  • Jump-in Category. When it first started in 1983, Wink read an unbearably long question to the two contestants, and the first person to buzz in could answer. If one of the contestants missed, the other player could generally hear the rest of the question and answer.
  • Number Please. Each participant was given a number question to answer. Whoever chose the category made the first guess at the answer, and their opponent made the higher or lower estimate. If the opponent was correct, they were awarded the box; otherwise, the first contestant was declared the winner. A correct estimate of the number automatically earned the box for the first contestant.
  • Play or Pass. A category’s first question might be answered by the contestant, or they could skip it and go on to the next.
  • Secret Category. This was the first red category on the program, and it first displayed in the bottom right corner before moving to the bottom center. The host didn’t say what the Secret Category was about until it was chosen. If you got that question right, the pot’s value doubled.
  • Seesaw. Both contestants heard a question with more than one answer. Players took turns answering questions correctly until one of them made a mistake, repeated an answer, or just couldn’t come up with an answer at all; in these cases, the box went to their opponent. You could also get the box by giving the last right answer.
  • Showdown. The contestants were given a question with two parts, and they were instructed to ring in using their buzzers. The first person to ring in gave an answer to part of the question. The other contestant responded second. If one contestant was correct and the other was incorrect, the contestant with the correct answer won the box. If not, more questions were asked until the winner was determined.
  • Three to Win. The rules are the same as in Jump-in Challenge, except that the first person to answer three questions correctly wins the box, and all questions must be from the same category.
  • Top Ten. Both players attempt to provide an answer that ranks on the list after a question is read. Whoever provided the answer with the highest ranking wins the box.
  • Trivia Challenge. A question with three possible answers was asked to the participant. The competitor had the option of answering first or passing the question on to their opponent. Regardless of who began, if a contender got the answer wrong, their rival might choose from the remaining options.  If the other player also got it wrong, the box remained unclaimed. During the 1984-85 season, the game was renamed Trivia Dare.

Prominent Contestants

Thom McKee
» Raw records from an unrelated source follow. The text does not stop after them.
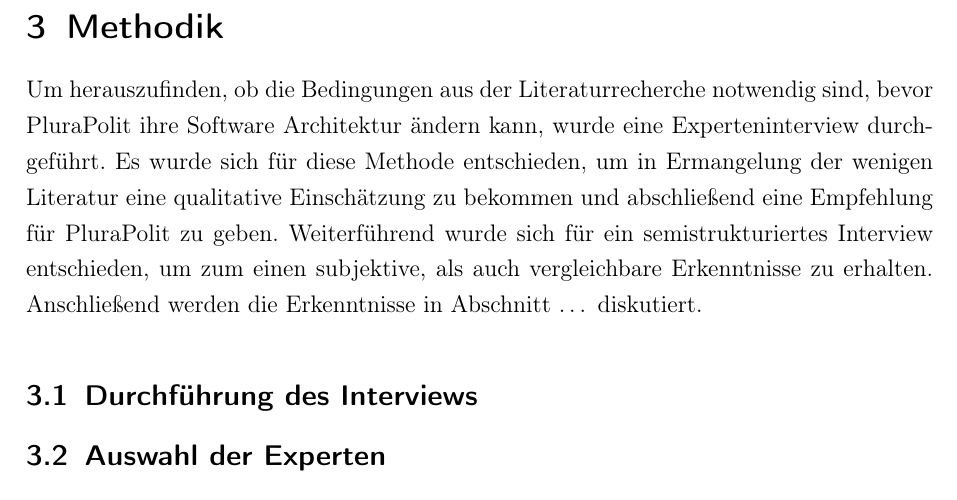
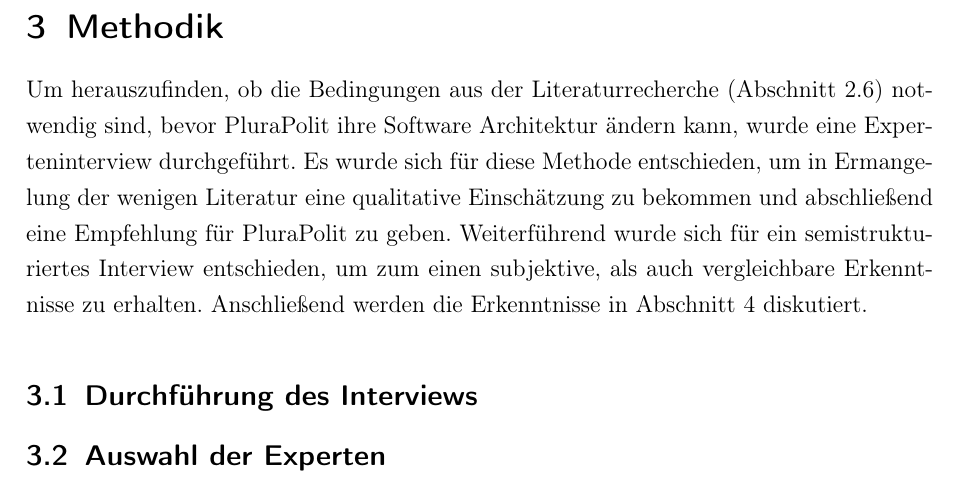
Before and after one commit to eddiemuss/Bachelorarbeit-Umstellung-zu-Microservices, a LaTeX document (main.tex, which reads sections/Methodik.tex): part of page 29 of 37, cut so that both start at the same text. Compiled offline with pdfLaTeX.

Commit message:
Verweise auf andere Abschnitt wurde in dem Text fur Methodik eingefuegt

```diff
--- a/sections/Methodik.tex
+++ b/sections/Methodik.tex
@@ -1,7 +1,7 @@
 \section{Methodik}
 \label{sec:methodik}
 
-Um herauszufinden, ob die Bedingungen aus der Literaturrecherche notwendig sind, bevor PluraPolit ihre Software Architektur ändern kann, wurde eine Experteninterview durchgeführt. Es wurde sich für diese Methode entschieden, um in Ermangelung der wenigen Literatur eine qualitative Einschätzung zu bekommen und abschließend eine Empfehlung für PluraPolit zu geben. Weiterführend wurde sich für ein semistrukturiertes Interview entschieden, um zum einen subjektive, als auch vergleichbare Erkenntnisse zu erhalten. Anschließend werden die Erkenntnisse in Abschnitt … diskutiert.
+Um herauszufinden, ob die Bedingungen aus der Literaturrecherche (\cref{sec:bedingungen}) notwendig sind, bevor PluraPolit ihre Software Architektur ändern kann, wurde eine Experteninterview durchgeführt. Es wurde sich für diese Methode entschieden, um in Ermangelung der wenigen Literatur eine qualitative Einschätzung zu bekommen und abschließend eine Empfehlung für PluraPolit zu geben. Weiterführend wurde sich für ein semistrukturiertes Interview entschieden, um zum einen subjektive, als auch vergleichbare Erkenntnisse zu erhalten. Anschließend werden die Erkenntnisse in \cref{sec:auswertung} diskutiert.
 
 \input{sections/Methodik/interviewfragen}
 
```
Also changed, not shown: sections/Auswertung.tex (+1 -0 lines), sections/Theory/bedingungen.tex (+1 -0 lines), main.pdf, 1 other file.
One of the best players in the history of game shows. He did very well on the competition test and beat a winner who had won more than $100,000. Thom won game after game for three months, including a five-tie game that had hit $36,800 because of the Secret Category.

Thom and his $229,600 were featured in promotions for the 1981 season of Tic Tac Dough, making viewers curious as to whether he might win $250,000 or more. Thom lost the title to Erik Kraepelien after 44 victories, eight cars, and $312,700 in cash and prizes. Erik also took home $69,000 for himself, including a $24,300 victory that was very comparable to Thom’s. 

In 1983, Thom participated in the All-Time Tournament of Champions, but was eliminated in the quarterfinals after a tie game due to a loss on the Seesaw tiebreaker.

Kit Salisbury

Kit, the winner of a Florida Contestant Search, would have shattered Thom’s record for wins if not for his terrible luck in the bonus game. He won between $600 and $700 thanks to the Bonus Category and Double or Nothing. After winning more than forty games and eight cars, he ultimately earned $199,750; nevertheless, the game ended when he misspelled “misspell,”. 

He was the only contestant except Thom McKee to win more money from the show.

Wrapping Up

Since the 1950s, Tic Tac Dough has been a mainstay of American television. It’s a game that requires knowledge, strategy, and above all, FUN

Tic Tac Dough produced a thrilling and tense environment for both participants and spectators by combining trivia knowledge with tactical decision-making.